▸ **Task objective**:
The entries below need to be written out exactly, with no pictures included.

[Data items]
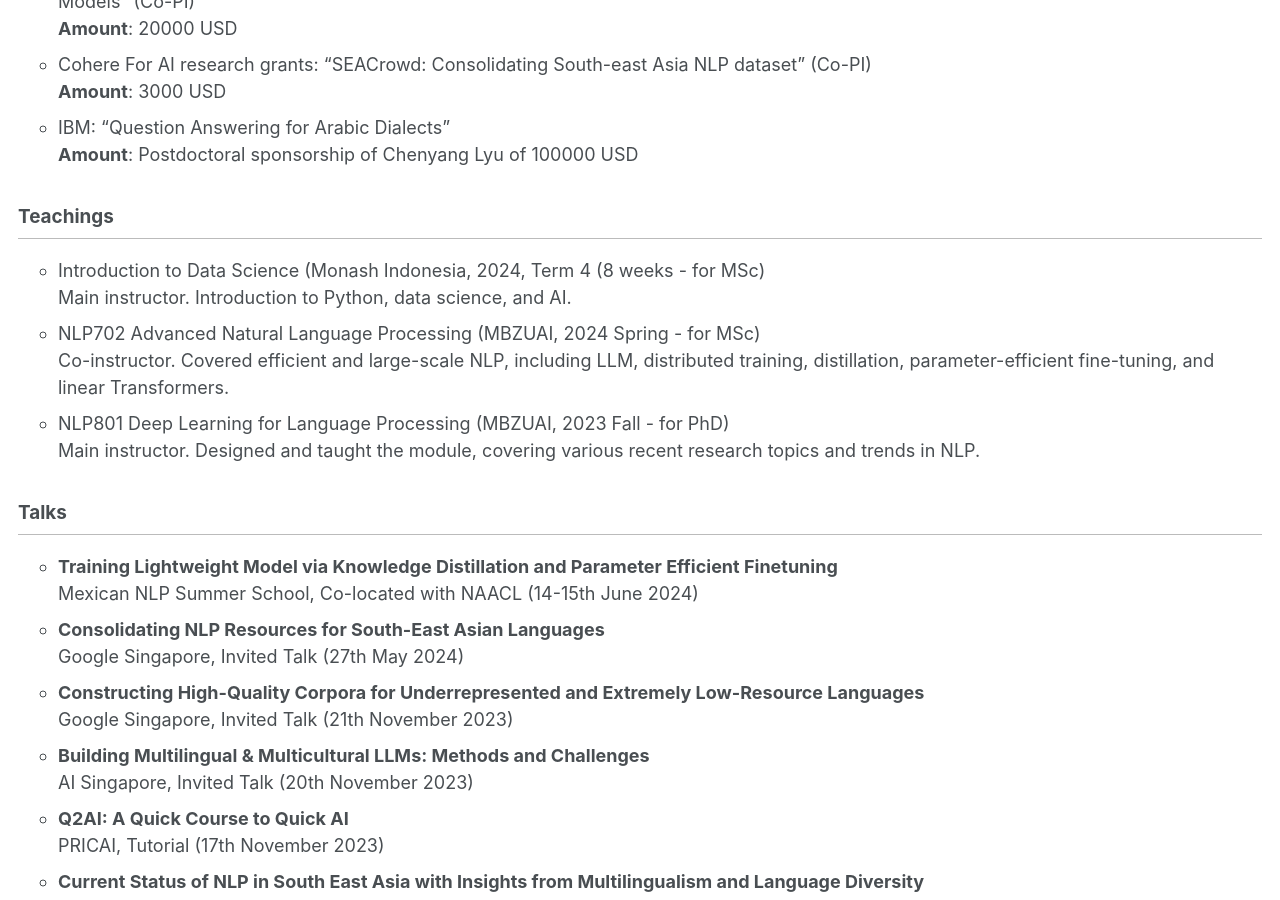
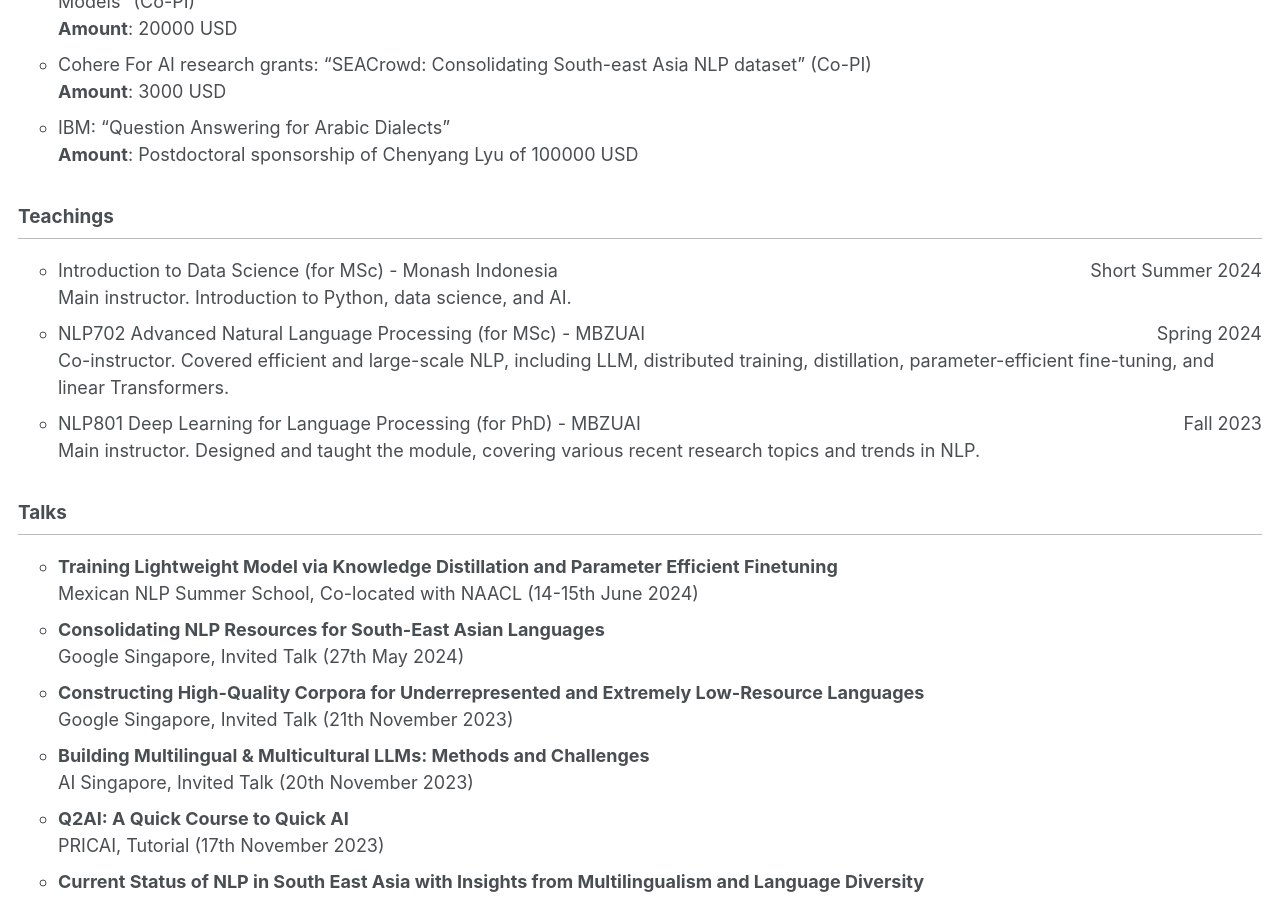
Before and after one commit to afaji/afaji.github.io, a Jekyll site: the page built from _pages/cv.md, in a window 1280 px wide and 900 px high, scrolled down 6271 px. Built offline with Jekyll 4.4.1, drawn with Linux system fonts in a browser that asks for light colours.

Commit message:
Update cv.md

```diff
--- a/_pages/cv.md
+++ b/_pages/cv.md
@@ -159,11 +159,11 @@ Aside from MBZUAI, I co-supervise students from an Indonesian university, where
    **Amount**: Postdoctoral sponsorship of Chenyang Lyu of 100000 USD
 
 ## Teachings
-  * Introduction to Data Science (Monash Indonesia, 2024, Term 4 (8 weeks - for MSc)\
+  * Introduction to Data Science (for MSc) - Monash Indonesia <span style="float: right;">Short Summer 2024</span>\
     Main instructor. Introduction to Python, data science, and AI.
-  * NLP702 Advanced Natural Language Processing (MBZUAI, 2024 Spring - for MSc)\
+  * NLP702 Advanced Natural Language Processing (for MSc) - MBZUAI <span style="float: right;">Spring 2024</span>\
     Co-instructor. Covered efficient and large-scale NLP, including LLM, distributed training, distillation, parameter-efficient fine-tuning, and linear Transformers.
-  * NLP801 Deep Learning for Language Processing (MBZUAI, 2023 Fall - for PhD)\
+  * NLP801 Deep Learning for Language Processing (for PhD) - MBZUAI <span style="float: right;">Fall 2023</span>\
     Main instructor. Designed and taught the module, covering various recent research topics and trends in NLP.
 
 ## Talks
```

▸ **Task answer**:
Before and after one commit to afaji/afaji.github.io, a Jekyll site: the page built from _pages/cv.md, in a window 1280 px wide and 900 px high, scrolled down 6271 px. Built offline with Jekyll 4.4.1, drawn with Linux system fonts in a browser that asks for light colours.

Commit message:
Update cv.md

```diff
--- a/_pages/cv.md
+++ b/_pages/cv.md
@@ -159,11 +159,11 @@ Aside from MBZUAI, I co-supervise students from an Indonesian university, where
    **Amount**: Postdoctoral sponsorship of Chenyang Lyu of 100000 USD
 
 ## Teachings
-  * Introduction to Data Science (Monash Indonesia, 2024, Term 4 (8 weeks - for MSc)\
+  * Introduction to Data Science (for MSc) - Monash Indonesia <span style="float: right;">Short Summer 2024</span>\
     Main instructor. Introduction to Python, data science, and AI.
-  * NLP702 Advanced Natural Language Processing (MBZUAI, 2024 Spring - for MSc)\
+  * NLP702 Advanced Natural Language Processing (for MSc) - MBZUAI <span style="float: right;">Spring 2024</span>\
     Co-instructor. Covered efficient and large-scale NLP, including LLM, distributed training, distillation, parameter-efficient fine-tuning, and linear Transformers.
-  * NLP801 Deep Learning for Language Processing (MBZUAI, 2023 Fall - for PhD)\
+  * NLP801 Deep Learning for Language Processing (for PhD) - MBZUAI <span style="float: right;">Fall 2023</span>\
     Main instructor. Designed and taught the module, covering various recent research topics and trends in NLP.
 
 ## Talks
```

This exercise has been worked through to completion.